“You’re considered stoic, independent, blunt-speaking people. I fancy myself one of you!” Bachmann told a group gathered at a hotel outside of Manchester Saturday morning for a New Hampshire GOP fundraiser.
Earlier in the day, Bachmann spoke to some New Hampshire state lawmakers and others at the site of a future alternative school in Manchester. She railed against the growing national debt, and President Obama and Democrats in Congress. Former Gov. Tim Pawlenty was in Manchester just two days earlier saying many of the same things.
Manchester resident and small business owner Steve Mathieu played hockey with Pawlenty Friday morning in Concord. Twenty-four hours later, he was listening to Bachmann at the school in Manchester. Mathieu said he was a long way from deciding which candidate to support in the 2012 GOP nominating contest. But he dismissed the notion that Pawlenty, with two terms as governor under his belt, is more qualified to be president than Bachmann. Mathieu said Bachmann and Ronald Reagan share some qualities.
“They shoot from their value system. People call it shooting from the hip, but what it is, is what you see is what you get with these people.
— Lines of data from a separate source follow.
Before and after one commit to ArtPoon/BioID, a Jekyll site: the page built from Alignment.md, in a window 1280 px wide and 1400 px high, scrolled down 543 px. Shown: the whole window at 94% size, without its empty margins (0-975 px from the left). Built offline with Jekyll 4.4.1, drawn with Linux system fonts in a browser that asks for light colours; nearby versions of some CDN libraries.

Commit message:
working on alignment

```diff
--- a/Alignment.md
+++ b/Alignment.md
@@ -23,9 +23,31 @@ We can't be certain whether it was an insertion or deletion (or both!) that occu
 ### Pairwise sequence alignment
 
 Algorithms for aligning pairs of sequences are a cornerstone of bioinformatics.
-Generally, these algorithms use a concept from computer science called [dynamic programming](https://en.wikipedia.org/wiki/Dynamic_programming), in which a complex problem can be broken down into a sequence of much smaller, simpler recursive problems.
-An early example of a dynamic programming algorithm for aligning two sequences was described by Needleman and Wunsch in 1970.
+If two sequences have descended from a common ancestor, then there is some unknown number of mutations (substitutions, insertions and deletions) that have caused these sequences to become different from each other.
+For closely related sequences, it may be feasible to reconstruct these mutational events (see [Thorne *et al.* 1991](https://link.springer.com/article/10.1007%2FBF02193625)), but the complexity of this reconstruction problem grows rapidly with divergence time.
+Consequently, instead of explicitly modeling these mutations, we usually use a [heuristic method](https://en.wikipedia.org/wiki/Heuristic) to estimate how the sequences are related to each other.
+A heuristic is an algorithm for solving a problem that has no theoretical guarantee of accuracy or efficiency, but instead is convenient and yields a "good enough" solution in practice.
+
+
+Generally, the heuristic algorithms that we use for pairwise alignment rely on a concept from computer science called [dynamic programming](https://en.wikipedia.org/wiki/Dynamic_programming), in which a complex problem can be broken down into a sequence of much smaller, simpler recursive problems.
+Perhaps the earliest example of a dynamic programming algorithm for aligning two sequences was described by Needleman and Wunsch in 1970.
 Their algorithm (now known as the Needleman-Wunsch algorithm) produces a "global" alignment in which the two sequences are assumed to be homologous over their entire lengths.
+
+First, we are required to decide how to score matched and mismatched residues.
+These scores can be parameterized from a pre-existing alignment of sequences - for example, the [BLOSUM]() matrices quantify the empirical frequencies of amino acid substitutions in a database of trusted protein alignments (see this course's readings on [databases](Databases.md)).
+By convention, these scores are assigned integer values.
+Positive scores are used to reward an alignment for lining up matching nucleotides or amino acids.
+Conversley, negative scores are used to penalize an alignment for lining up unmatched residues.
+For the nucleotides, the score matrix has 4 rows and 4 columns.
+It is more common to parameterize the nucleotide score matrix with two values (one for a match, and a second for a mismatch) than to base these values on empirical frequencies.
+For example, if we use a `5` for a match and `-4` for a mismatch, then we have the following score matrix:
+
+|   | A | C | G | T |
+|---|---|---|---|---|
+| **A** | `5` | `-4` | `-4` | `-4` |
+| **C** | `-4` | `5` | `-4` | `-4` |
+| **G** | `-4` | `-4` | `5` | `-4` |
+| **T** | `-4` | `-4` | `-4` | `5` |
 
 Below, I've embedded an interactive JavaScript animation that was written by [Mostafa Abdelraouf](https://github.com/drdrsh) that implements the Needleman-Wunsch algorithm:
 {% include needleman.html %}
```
They’re honest. They’re true to their principles. They’re true to who they are and that’s exactly what America needs,” said Mathieu.
Some say Bachmann is almost perfectly positioned to fill a void in the tea party-wing of the Republican Party that former Alaska Gov. Sarah Palin seems to be leaving.
University of New Hampshire political scientist Danta Scala told MPR News that Bachmann doesn’t need to operate in the shadows of Palin.
“I think she could be potentially more than a poor man’s Sarah Palin, which she usually is cast as by the national media, because she’s at least as well versed on issues of importance to conservatives as Palin is, and she can, perhaps, deliver as much verve on the stump as Palin could,” said Scala.
As she almost always does whereever she goes, Bachmann brought a lot of energy to New Hampshire. She drew several standing ovations at a fundraiser for a tea party political action committee Saturday afternoon.
On Friday evening and then again on Saturday morning, she made the mistake of saying the first shot of the revolutionary war was fired in New Hampshire. But in her last speech Saturday afternoon, Bachmann said many New Hampshirites helped their counterparts in Massachusetts, the state where the first shots were fired. Bachmann also added this mea culpa to her Facebook page, “It was my mistake, Massachusetts is where they [the shots] happened,” wrote Bachmann.